The Space Race officially began on October 4, 1957, when the Union of Soviet Socialists Republic (USSR) successfully launched Sputnik 1, the world's first Earth-orbiting communications satellite. It was a big deal. The 'bird' transmitted a continuous alternate series of pulses at 20.005 MHz and 40.002 MHz, with a 300 ms on and 300 ms off time. The batteries lasted through October 26. Sputnik 1 burned up in the atmosphere on January 4, 1958.
Radio monitoring stations all across the Earth scrambled to detect and track Sputnik 1's signals while noting signal strength, frequency stability, time of detection, angle of arrival, and other parameters that were used to assess flight trajectory and electronics functions.
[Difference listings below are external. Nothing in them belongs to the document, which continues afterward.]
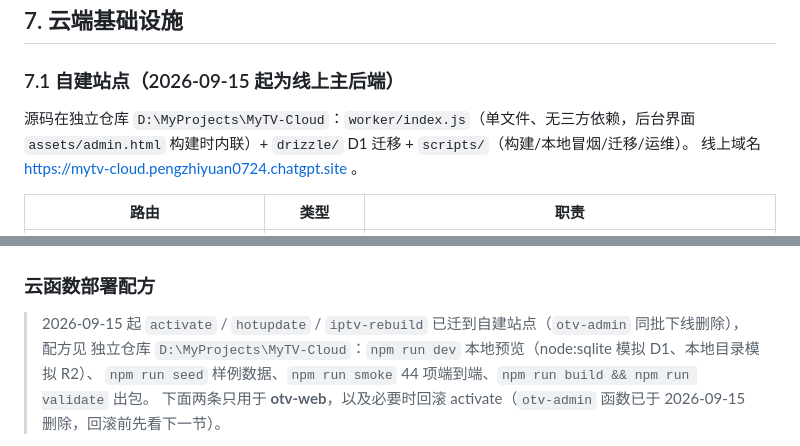
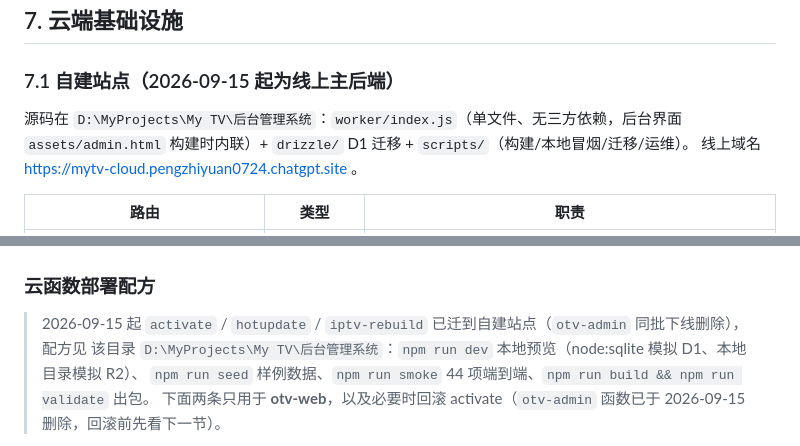
Before and after one commit to EDwinpzy/my-tv, a Markdown page: docs/01-overview/项目文档.md, 2 parts joined by grey strips. Rendered like a GitHub page.

```diff
--- a/docs/01-overview/项目文档.md
+++ b/docs/01-overview/项目文档.md
@@ -278,7 +280,7 @@ top48/h68。触屏端重写为手势交互（移动版无 Focus.kt/PinyinIme）
 
 ### 7.1 自建站点（2026-09-15 起为线上主后端）
 
-源码在独立仓库 `D:\MyProjects\MyTV-Cloud`：`worker/index.js`（单文件、无三方依赖，后台界面
+源码在 `D:\MyProjects\My TV\后台管理系统`：`worker/index.js`（单文件、无三方依赖，后台界面
 `assets/admin.html` 构建时内联）+ `drizzle/` D1 迁移 + `scripts/`（构建/本地冒烟/迁移/运维）。
 线上域名 https://mytv-cloud.pengzhiyuan0724.chatgpt.site 。
 
@@ -350,7 +352,7 @@ python tools/build_backend_zip.py     # tools/backend-src/ → android/app/src/m
 ### 云函数部署配方
 
 > 2026-09-15 起 `activate` / `hotupdate` / `iptv-rebuild` 已迁到自建站点（`otv-admin` 同批下线删除），配方见
-> 独立仓库 `D:\MyProjects\MyTV-Cloud`：`npm run dev` 本地预览（node:sqlite 模拟 D1、本地目录模拟 R2）、
+> 该目录 `D:\MyProjects\My TV\后台管理系统`：`npm run dev` 本地预览（node:sqlite 模拟 D1、本地目录模拟 R2）、
 > `npm run seed` 样例数据、`npm run smoke` 44 项端到端、`npm run build && npm run validate` 出包。
 > 下面两条只用于 **otv-web**，以及必要时回滚 activate（`otv-admin` 函数已于 2026-09-15 删除，回滚前先看下一节）。
 
```
Also changed, not shown: other parts of docs/01-overview/项目文档.md (+5 -3 lines).
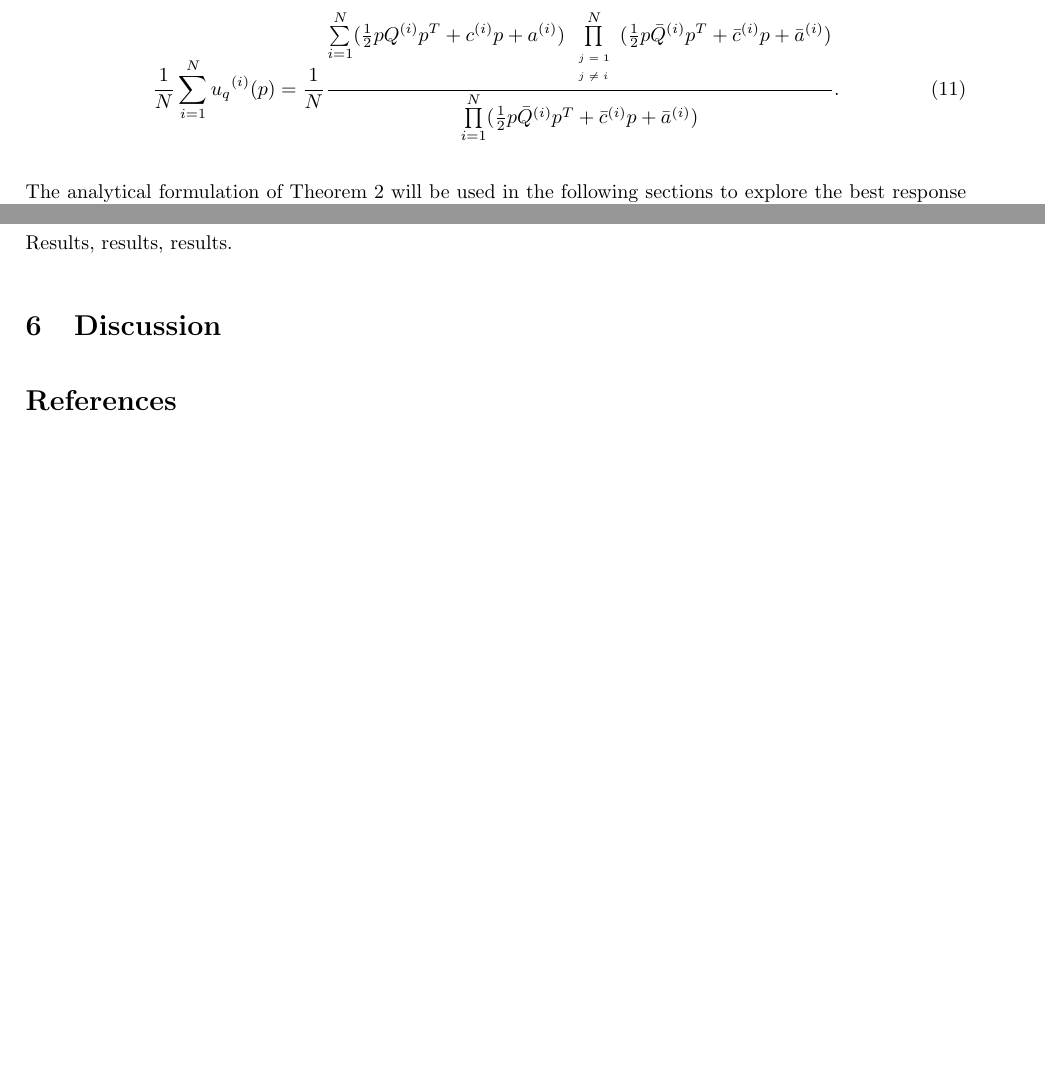
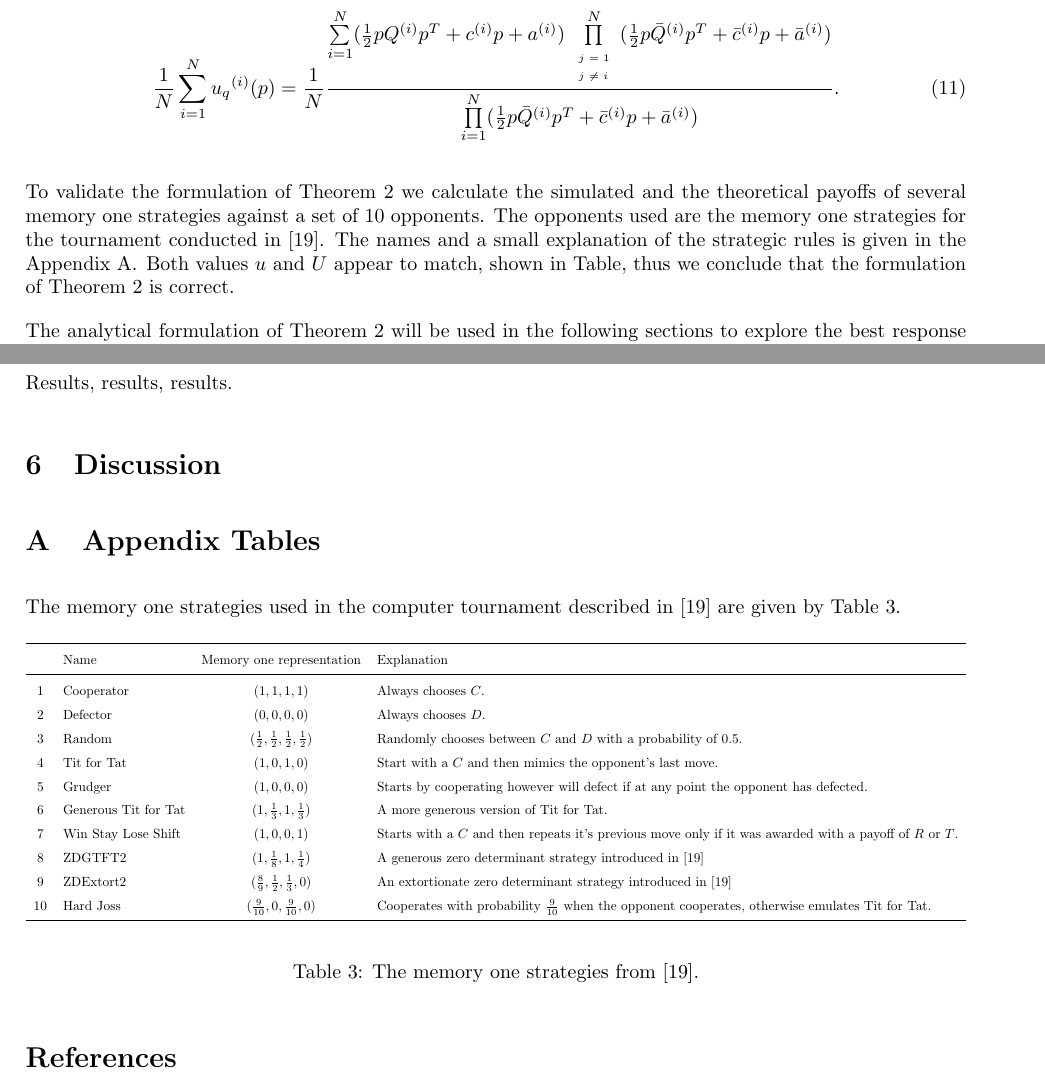
Before and after one commit to Nikoleta-v3/Memory-size-in-the-prisoners-dilemma, a LaTeX paper (main.tex, which reads tex/appendix_tables.tex): two parts of pages 5 and 17 of 18, joined at a grey line, cut so that both start at the same text, the shorter picture padded with empty space. Compiled offline with pdfLaTeX.

Commit message:
Last tweaks in tility against memory one players
Fixes plots, Theorem 2 and discuss the validation
though Stewart and Plotkin's tournament. Table
with results still need to be added.

```diff
--- a/main.tex
+++ b/main.tex
@@ -272,7 +279,15 @@ with~\cite{axelrodproject}.
     \end{equation}
 \end{theorem}
 
-The analytical formulation of Theorem~\ref{theorem:tournament utility} will be
+To validate the formulation of Theorem~\ref{theorem:tournament_utility} we calculate
+the simulated and the theoretical payoffs of several memory one strategies against
+a set of 10 opponents. The opponents used are the memory one strategies for the tournament
+conducted in~\cite{Stewart2012}. The names and a small explanation of the strategic rules is
+given in the Appendix~\ref{appendix:tables}. Both values \(u\) and \(U\) appear to match,
+shown in Table, thus we conclude that the formulation of Theorem~\ref{theorem:tournament_utility}
+is correct.
+
+The analytical formulation of Theorem~\ref{theorem:tournament_utility} will be
 used in the following sections to explore the best response to memory one
 strategies.
 
--- /dev/null
+++ b/tex/appendix_tables.tex
@@ -0,0 +1,35 @@
+\section{Appendix Tables}\label{appendix:tables}
+
+The memory one strategies used in the computer tournament described in~\cite{Stewart2012}
+are given by Table~\ref{table:list_stewart_plotkin}.
+
+\begin{table}[htbp]
+    \begin{center}
+        \resizebox{\textwidth}{!}{\begin{tabular}{clclll}
+        \toprule
+        {}&  Name & Memory one representation & Explanation \\
+        \midrule
+        1  & Cooperator           & \((1, 1, 1, 1)\) & Always chooses \(C\).\\
+        2  & Defector             & \((0, 0, 0, 0)\) & Always chooses \(D\).\\
+        3  & Random               & \((\frac{1}{2}, \frac{1}{2}, \frac{1}{2}, \frac{1}{2})\) &
+        Randomly chooses between \(C\) and \(D\) with a probability of 0.5.\\
+        4  & Tit for Tat          & \((1, 0, 1, 0)\) & Start with a \(C\) and then mimics
+        the opponent's last move.\\
+        5  & Grudger              & \((1, 0, 0, 0)\) & Starts by cooperating however
+        will defect if at any point the opponent has defected.\\
+        6  & Generous Tit for Tat & \((1, \frac{1}{3}, 1, \frac{1}{3})\) & A more generous
+        version of Tit for Tat.\\
+        7  & Win Stay Lose Shift  & \((1, 0, 0, 1)\) & Starts with a \(C\) and then
+        repeats it's previous move only if it was awarded with a payoff of \(R\) or \(T\).\\
+        8  & ZDGTFT2              & \((1, \frac{1}{8}, 1, \frac{1}{4})\) & A generous
+        zero determinant strategy introduced in~\cite{Stewart2012}\\
+        9  & ZDExtort2            & \((\frac{8}{9}, \frac{1}{2}, \frac{1}{3}, 0)\) & An
+        extortionate zero determinant strategy introduced in~\cite{Stewart2012}\\
+        10 & Hard Joss            & \((\frac{9}{10}, 0, \frac{9}{10}, 0)\) & Cooperates
+        with probability \(\frac{9}{10}\) when the opponent cooperates, otherwise emulates Tit for Tat.\\
+        \bottomrule
+    \end{tabular}}
+    \end{center}
+    \caption{The memory one strategies from~\cite{Stewart2012}.}
+    \label{table:list_stewart_plotkin}
+\end{table}
```
Also changed, not shown: bibliography.bib (+8 -0 lines), img/validation_img_three.png, img/validation_img_two.png, main.pdf, main.tex (17 more changed lines), 2 other files.
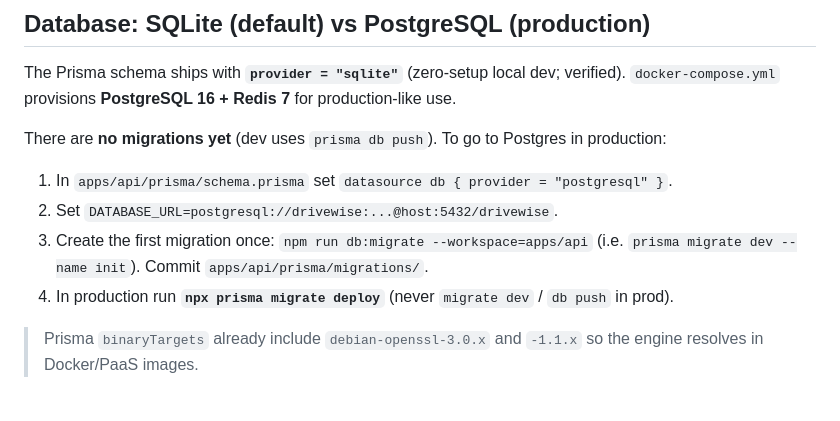
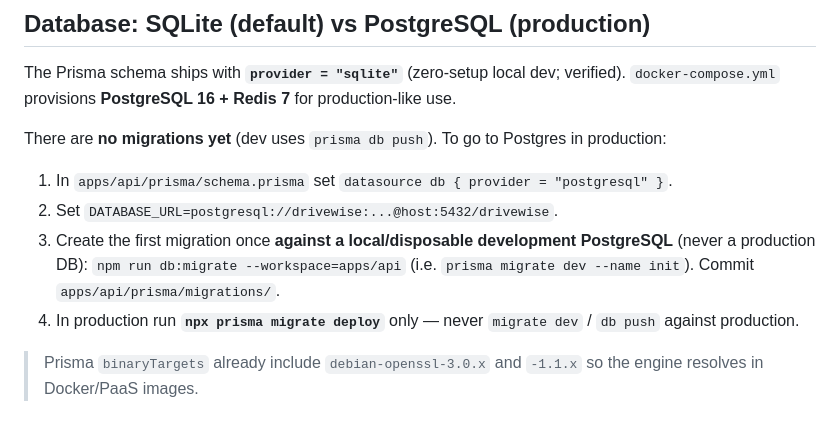
Before and after one commit to flegartech-mvp/drivewise, a Markdown page: DEPLOYMENT.md, the part around the change. Rendered like a GitHub page.

Commit message:
docs: clarify initial migration runs against local/disposable dev DB, never prod
Co-Authored-By: Claude Opus 4.8 <noreply@anthropic.com>

```diff
--- a/DEPLOYMENT.md
+++ b/DEPLOYMENT.md
@@ -19,8 +19,8 @@ The Prisma schema ships with **`provider = "sqlite"`** (zero-setup local dev; ve
 There are **no migrations yet** (dev uses `prisma db push`). To go to Postgres in production:
 1. In `apps/api/prisma/schema.prisma` set `datasource db { provider = "postgresql" }`.
 2. Set `DATABASE_URL=postgresql://drivewise:...@host:5432/drivewise`.
-3. Create the first migration once: `npm run db:migrate --workspace=apps/api` (i.e. `prisma migrate dev --name init`). Commit `apps/api/prisma/migrations/`.
-4. In production run **`npx prisma migrate deploy`** (never `migrate dev` / `db push` in prod).
+3. Create the first migration once **against a local/disposable development PostgreSQL** (never a production DB): `npm run db:migrate --workspace=apps/api` (i.e. `prisma migrate dev --name init`). Commit `apps/api/prisma/migrations/`.
+4. In production run **`npx prisma migrate deploy`** only — never `migrate dev` / `db push` against production.
 
 > Prisma `binaryTargets` already include `debian-openssl-3.0.x` and `-1.1.x` so the engine resolves in Docker/PaaS images.
 
```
Much of the data was voluntarily sent back to Russia from the U.S. and other nations in the interest of advancing science. Amateur radio operators played a huge role in the effort.
The front pages of newspapers everywhere splashed headlines announcing the launch of Sputnik 1, similar to the one shown of the Erie Times News, the newspaper of my adopted hometown of Erie, Pennsylvania. Back then, the Russian, Chinese, North Korean, and other Communist nations were often referred to as "The Reds" - not to be confused with the Cincinnati ball team. "Red Satellite Cuts U.S. Prestige; Probe Sought," was the headline here. National intelligence and media agencies were scrambling to learn as much as possible about the new phenomenon that represented at the same time both a significant advance in technology and a potential threat to security.
One of the lead stories, highlighted in yellow, announces, "Ham Radio Operators on Alert in Erie Area." The story is a bit hard to read due to the low scan quality of the paper; it is reproduced here:
"Ham radio operators in the Erie area were on alert last night for signals from the Russian earth satellite, according to Stan Patterson, Erie Times-News amateur radio columnist.
'Erie hams should be able to pick up signals at any time from the satellite,' Patterson said. "Specific frequencies can be picked up anywhere in the satellite's orbit. They are transmitted as a regular beep every three-tenths of a second.'
Patterson said the frequencies are 20.005 megacycles and 40.002 megacycles.
A few amateur radio operators in this area were reported to have established contact with the Russian earth satellite last night but could not be reached for comment."
An Internet search for more about the Ham reports from Erie did not turn up any additional information. October 1957 was 59 years ago, so it is possible that Stan Peterson has not yet become a Silent Key. If anyone reading this story knows Stan, please let him know that we (I) would like to hear from him about the Sputnik monitoring effort here in Erie.
Note that the Erie Times-News had a dedicated amateur radio column back in the day. It had a column for model airplane enthusiasts as well. "Hands-on" hobbies where participants built and maintained most of their equipment had more of a "wow" factor in the early days of technology explosion. The availability modern ready-to-use gear has shifted focus more to operational proficiency than on the technical prowess. Some old-timers lament the evolution, but I see it as a win-win scenario because anyone who wants to can still design and/or build and/or restore vintage equipment AND operate it, while others less technically inclined or simply not wanting to spend the time can concentrate on useage skills. The level of operator proficiency in all realms of hobbies has undeniably improved due to the option.
Posted December 16, 2016